All those nerdy, adventuring types have quite the treat available to them. Abby has always been estranged from her more traditional family. She dyed her hair; she practices swordplay; she loves to make snoo-goons and chase frogs; and she’s an absolute gamer girl. You’ll have to be patient and open-minded if you wanna impress her, but it will be very much worth the wait. She’s the kind of girl I’d rush to make a close friend of in real life.
Meanwhile, we have a slightly newer add to the marriage list. Emily, who works at Gus’s Saloon and makes her own clothes in her spare time, is the older sister of another bachelorette. She’s this town’s resident bohemian type, talking of good vibes, energy, and eating naturally. But you quickly learn she’s ACTUALLY in tune with the spiritual aspect of her universe, making her far more interesting. And, while she’s a bit oblivious – with optimism that will get grating on overuse – I believe she’s a pretty solid candidate.
Meanwhile, her sister does not inspire too many positive feelings in me. I see what she was supposed to be: the conceited, formerly rich, girl who needs to shed her superficiality to become a fun-loving, free-spirited, woman. The problem comes in that her story doesn’t really show that transition as well as it should have. There are not a lot of lessons learned with her, nor do you do much, if anything, to ingratiate yourself to her beyond opening a jar for her. I feel like Haley’s story is in need of some fluffing because, let’s face it, it feels rushed.
In the less appearance-based sector, we have Sebastian’s half-sister, Maru, born from Robin’s second marriage. She wishes the two of them were close, but has a happy enough existence making cool gadgets and helping Harvey at the clinic. She’s bright, optimistic, smart and ambitious; maybe she’s a perfect match for a new farmer in town looking for a little love? It’s one of those “earn the attention of the smart-person” scenarios, which I have gone for before, so props there. Would have loved to see some resolution between her and Sebastian, but the end result is still nice.

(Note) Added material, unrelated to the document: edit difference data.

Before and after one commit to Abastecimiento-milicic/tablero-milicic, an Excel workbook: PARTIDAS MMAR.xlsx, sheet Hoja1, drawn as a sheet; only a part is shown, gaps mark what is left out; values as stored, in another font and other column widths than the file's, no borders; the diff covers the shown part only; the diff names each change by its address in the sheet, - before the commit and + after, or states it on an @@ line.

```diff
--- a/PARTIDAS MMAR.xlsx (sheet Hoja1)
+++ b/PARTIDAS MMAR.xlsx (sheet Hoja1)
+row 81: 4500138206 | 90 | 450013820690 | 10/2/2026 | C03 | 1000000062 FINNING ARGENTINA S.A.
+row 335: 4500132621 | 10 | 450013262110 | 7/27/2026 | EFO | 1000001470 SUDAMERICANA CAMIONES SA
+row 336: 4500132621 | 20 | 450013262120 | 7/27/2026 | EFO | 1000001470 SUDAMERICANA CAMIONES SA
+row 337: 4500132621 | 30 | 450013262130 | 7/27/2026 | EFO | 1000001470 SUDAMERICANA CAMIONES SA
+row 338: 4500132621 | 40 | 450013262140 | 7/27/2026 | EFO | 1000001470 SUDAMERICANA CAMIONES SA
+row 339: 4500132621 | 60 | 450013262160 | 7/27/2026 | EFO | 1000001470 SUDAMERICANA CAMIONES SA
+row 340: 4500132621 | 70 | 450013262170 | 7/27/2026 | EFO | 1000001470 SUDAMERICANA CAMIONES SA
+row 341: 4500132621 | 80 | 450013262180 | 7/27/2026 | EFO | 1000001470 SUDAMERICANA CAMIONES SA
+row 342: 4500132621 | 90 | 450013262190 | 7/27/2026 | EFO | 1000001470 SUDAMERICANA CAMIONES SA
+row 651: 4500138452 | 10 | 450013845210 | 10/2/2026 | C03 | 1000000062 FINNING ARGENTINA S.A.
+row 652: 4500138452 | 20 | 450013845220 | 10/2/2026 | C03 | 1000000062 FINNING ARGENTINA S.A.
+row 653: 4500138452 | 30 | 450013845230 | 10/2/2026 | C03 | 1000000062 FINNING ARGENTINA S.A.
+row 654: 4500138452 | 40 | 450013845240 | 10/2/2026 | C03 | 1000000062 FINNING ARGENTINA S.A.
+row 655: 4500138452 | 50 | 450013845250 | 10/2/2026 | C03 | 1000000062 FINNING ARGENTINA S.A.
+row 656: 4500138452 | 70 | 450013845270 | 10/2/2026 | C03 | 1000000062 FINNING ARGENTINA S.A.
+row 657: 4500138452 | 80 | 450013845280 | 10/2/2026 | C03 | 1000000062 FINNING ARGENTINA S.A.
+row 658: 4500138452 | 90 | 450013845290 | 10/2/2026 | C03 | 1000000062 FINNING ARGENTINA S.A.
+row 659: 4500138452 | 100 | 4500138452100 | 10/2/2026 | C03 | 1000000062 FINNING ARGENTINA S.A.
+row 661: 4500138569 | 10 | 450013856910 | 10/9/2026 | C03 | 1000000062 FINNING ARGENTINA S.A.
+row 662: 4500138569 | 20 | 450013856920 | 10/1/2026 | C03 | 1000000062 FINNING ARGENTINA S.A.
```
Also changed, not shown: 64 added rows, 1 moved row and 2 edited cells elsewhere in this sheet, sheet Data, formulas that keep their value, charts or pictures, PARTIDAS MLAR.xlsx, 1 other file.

Meet Cinderella, er, sorta. Penny lives in a tiny trailer with her mother, Pam. Pam is a drinker prone to being cantankerous due to the loss of her job as a bus driver, so she spends her days at the saloon while Penny stays home and does lots of chores. But she also takes time to educate Jas and Vincent, the local kiddies, and has dreams of starting her own big family. She’s our “dream of a housewife” candidate (which is a perfectly fine life-goal) and just as sweet as can be, so I encourage new players to give her a try.

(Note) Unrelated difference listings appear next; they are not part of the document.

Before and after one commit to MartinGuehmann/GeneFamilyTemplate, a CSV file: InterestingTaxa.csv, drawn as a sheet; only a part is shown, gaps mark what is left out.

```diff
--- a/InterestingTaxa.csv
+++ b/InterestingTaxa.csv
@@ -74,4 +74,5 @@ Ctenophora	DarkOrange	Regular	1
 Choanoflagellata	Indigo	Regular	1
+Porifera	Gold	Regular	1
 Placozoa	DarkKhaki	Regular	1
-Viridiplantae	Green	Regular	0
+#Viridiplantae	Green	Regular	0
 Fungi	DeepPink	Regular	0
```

But far from least is Leah, the artist who’s also living as a hermit in the middle of nature. She left the city to become an artist, a sculptor, and she needs someone to give her a little extra boost of confidence. It’s up to the player to encourage her to sell her art in one way or another and maybe win her heart in the process. And, if that isn’t romantic enough for you, you may very well have to deal with the dreaded ex-partner. Leah’s story feels more complete and quite sweet, compared to a few others.
If I have not made it clear how much I love this game, let me make it clear now: I have never played any game in my library as long as I have played Stardew Valley. This game is beautiful, engrossing, and just plain fun for someone like me, and I adore just about every inch of it. If you want an experience you can disappear in, building a farming enterprise from scratch while exploring a very complex group of people, then do yourself a favor and buy this game.